Sure, it would be easy to blame the sudden artistic tendencies of Tomahawk on Mike Patton. He is the big name, he has a reputation for being one of the more controlling musicians out there, and he has a broad enough sense of what music can be to have commited mouth farts to digital media. The appropriation of traditional Native American works for performance in a hard rock setting, well, it just seems like something that Patton would have thought up and forced on the lackeys he calls his bandmates.
Except, that’s not how it worked at all.
Despite Patton’s intimidating presence at the forefront of the band, doing all of the vocals and adding the noise that pushes the sound of the band beyond that of the typical rock getup, it’s never really been his band. It’s Duane Denison’s, the Jesus Lizard guitar wizard with the angular playing style and the unconventional songwriting technique. Never has that been more true than right now, as Anonymous is almost entirely Denison’s doing. He’s the one who toured reservations with Hank Williams III, he’s the one who did piles of research on Native American culture and customs, he’s the one who found the turn-of-the-century transcriptions of Native American songs, he’s the one who decided they’d make killer songs for a new Tomahawk album, a way for the band to reach back to the heritage that its name implied. It is in this way that Anonymous was born, its title a reference to the fact that none of the songs have identifiable writers, as they were entirely uncredited in the transcriptions from which these new versions are derived.

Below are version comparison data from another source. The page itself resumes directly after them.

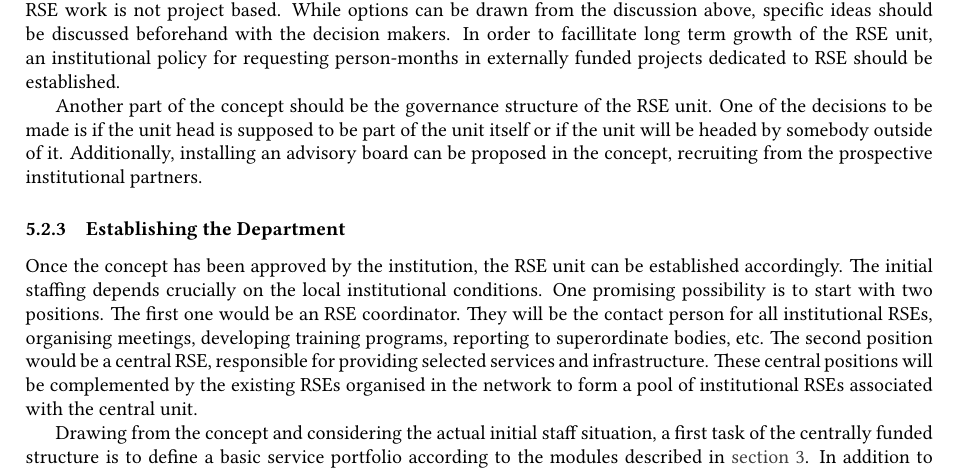
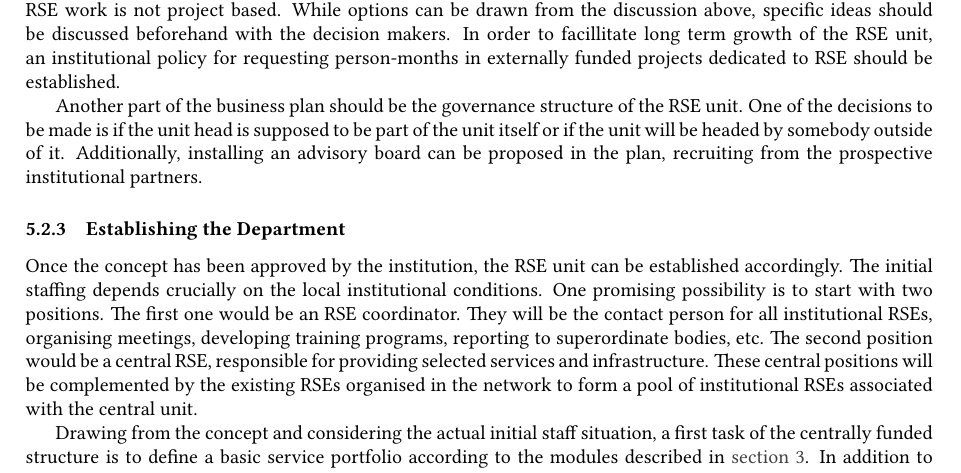
Before and after one commit to DE-RSE/2023_paper-RSE-groups, a LaTeX document (paper.tex): part of page 11 of 14, cut so that both start at the same text. Compiled offline with pdfLaTeX; a LaTeX package or settings file that is missing is left out.

Commit message:
change concept to business plan

```diff
--- a/paper.tex
+++ b/paper.tex
@@ -594,9 +594,9 @@ We consider it necessary that there is a certain amount of base funding provided
 While options can be drawn from the discussion above, specific ideas should be discussed beforehand with the decision makers.
 In order to facillitate long term growth of the RSE unit, an institutional policy for requesting person-months in externally funded projects dedicated to RSE should be established.
 
-Another part of the concept should be the governance structure of the RSE unit.
+Another part of the business plan should be the governance structure of the RSE unit.
 One of the decisions to be made is if the unit head is supposed to be part of the unit itself or if the unit will be headed by somebody outside of it.
-Additionally, installing an advisory board can be proposed in the concept, recruiting from the prospective institutional partners.
+Additionally, installing an advisory board can be proposed in the plan, recruiting from the prospective institutional partners.
 
 \subsubsection{Establishing the Department}
 Once the concept has been approved by the institution, the RSE unit can be established accordingly.
```
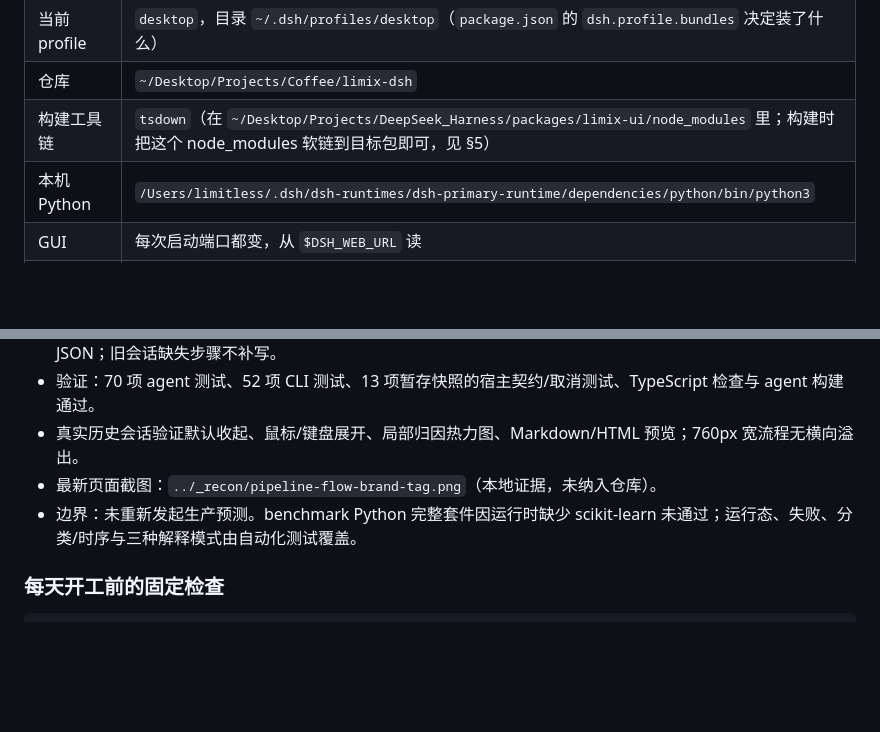
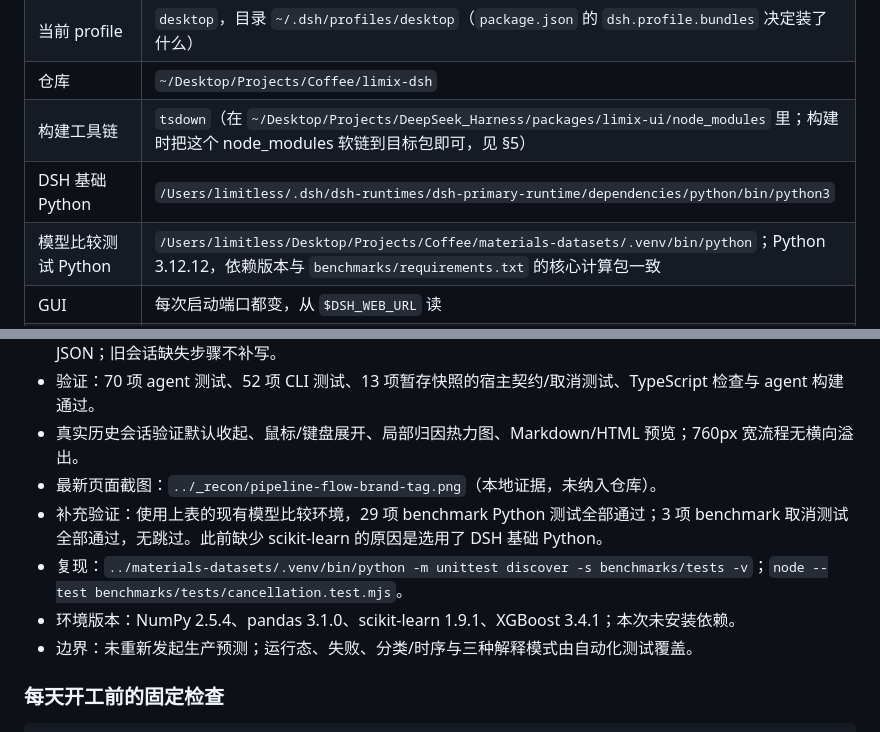
Before and after one commit to Limitless2023/limix-dsh, a Markdown page: HANDOVER.md, 2 parts joined by grey strips. Rendered like a GitHub page; blank space fills up the shorter version.

Commit message:
docs: 补齐模型比较环境与完整测试验证记录

```diff
--- a/HANDOVER.md
+++ b/HANDOVER.md
@@ -54,7 +54,8 @@ LimiX 是一个预训练的结构化数据基础模型（表格 / 时序预测
 | 当前 profile | `desktop`，目录 `~/.dsh/profiles/desktop`（`package.json` 的 `dsh.profile.bundles` 决定装了什么） |
 | 仓库 | `~/Desktop/Projects/Coffee/limix-dsh` |
 | 构建工具链 | `tsdown`（在 `~/Desktop/Projects/DeepSeek_Harness/packages/limix-ui/node_modules` 里；构建时把这个 node_modules 软链到目标包即可，见 §5） |
-| 本机 Python | `/Users/limitless/.dsh/dsh-runtimes/dsh-primary-runtime/dependencies/python/bin/python3` |
+| DSH 基础 Python | `/Users/limitless/.dsh/dsh-runtimes/dsh-primary-runtime/dependencies/python/bin/python3` |
+| 模型比较测试 Python | `/Users/limitless/Desktop/Projects/Coffee/materials-datasets/.venv/bin/python`；Python 3.12.12，依赖版本与 `benchmarks/requirements.txt` 的核心计算包一致 |
 | GUI | 每次启动端口都变，从 `$DSH_WEB_URL` 读 |
 | LimiX 凭据 | `~/.limix/config.json`（已有）；也可用 `LIMIX_API_KEY` |
 
@@ -339,7 +340,10 @@ zstd -dc "$S/session.v4.jsonl.zstd" | tail -3             # 看最后几条记
 - 验证：70 项 agent 测试、52 项 CLI 测试、13 项暂存快照的宿主契约/取消测试、TypeScript 检查与 agent 构建通过。
 - 真实历史会话验证默认收起、鼠标/键盘展开、局部归因热力图、Markdown/HTML 预览；760px 宽流程无横向溢出。
 - 最新页面截图：`../_recon/pipeline-flow-brand-tag.png`（本地证据，未纳入仓库）。
-- 边界：未重新发起生产预测。benchmark Python 完整套件因运行时缺少 scikit-learn 未通过；运行态、失败、分类/时序与三种解释模式由自动化测试覆盖。
+- 补充验证：使用上表的现有模型比较环境，29 项 benchmark Python 测试全部通过；3 项 benchmark 取消测试全部通过，无跳过。此前缺少 scikit-learn 的原因是选用了 DSH 基础 Python。
+- 复现：`../materials-datasets/.venv/bin/python -m unittest discover -s benchmarks/tests -v`；`node --test benchmarks/tests/cancellation.test.mjs`。
+- 环境版本：NumPy 2.5.4、pandas 3.1.0、scikit-learn 1.9.1、XGBoost 3.4.1；本次未安装依赖。
+- 边界：未重新发起生产预测；运行态、失败、分类/时序与三种解释模式由自动化测试覆盖。
 
 ### 每天开工前的固定检查
 
```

In fact, Patton had so little to do with the origins of Anonymous that he wasn’t even in the same state as Denison and drummer John Stanier when they were recording the basic tracks for the album. They recorded the guitars, the bass, and the drums, sent the tracks to Patton, and let him do his thing. And, for once, it sounds as though Patton was stumped. For much of Anonymous, it sounds as though Patton is stretching for ideas as he tries to augment Denison and Stanier’s tracks. On some tracks, he adds english lyrics and rock ‘n roll melodies, giving the songs a far more modern (if also far less “authentic”) feel — the one-two punch of “Omaha Dance”, a slow burn that could have been a Faith No More B-side, and “Sun Dance”, a track that falls a bit more on the spastic, Mr. Bungle side of the Patton coin, are actually fantastic examples of where this works — while on other tracks, he simply intones, occasionally content to follow Denison’s guitar lines wherever they happen to go. Patton is trying to have his cake and eat it too, sometimes indulging in his experimental tendencies, sometimes trying to please the crowd with pop songs. It’s an approach that unfortunately gives the air of non-commitment, as though he never quite decided how to approach his source material.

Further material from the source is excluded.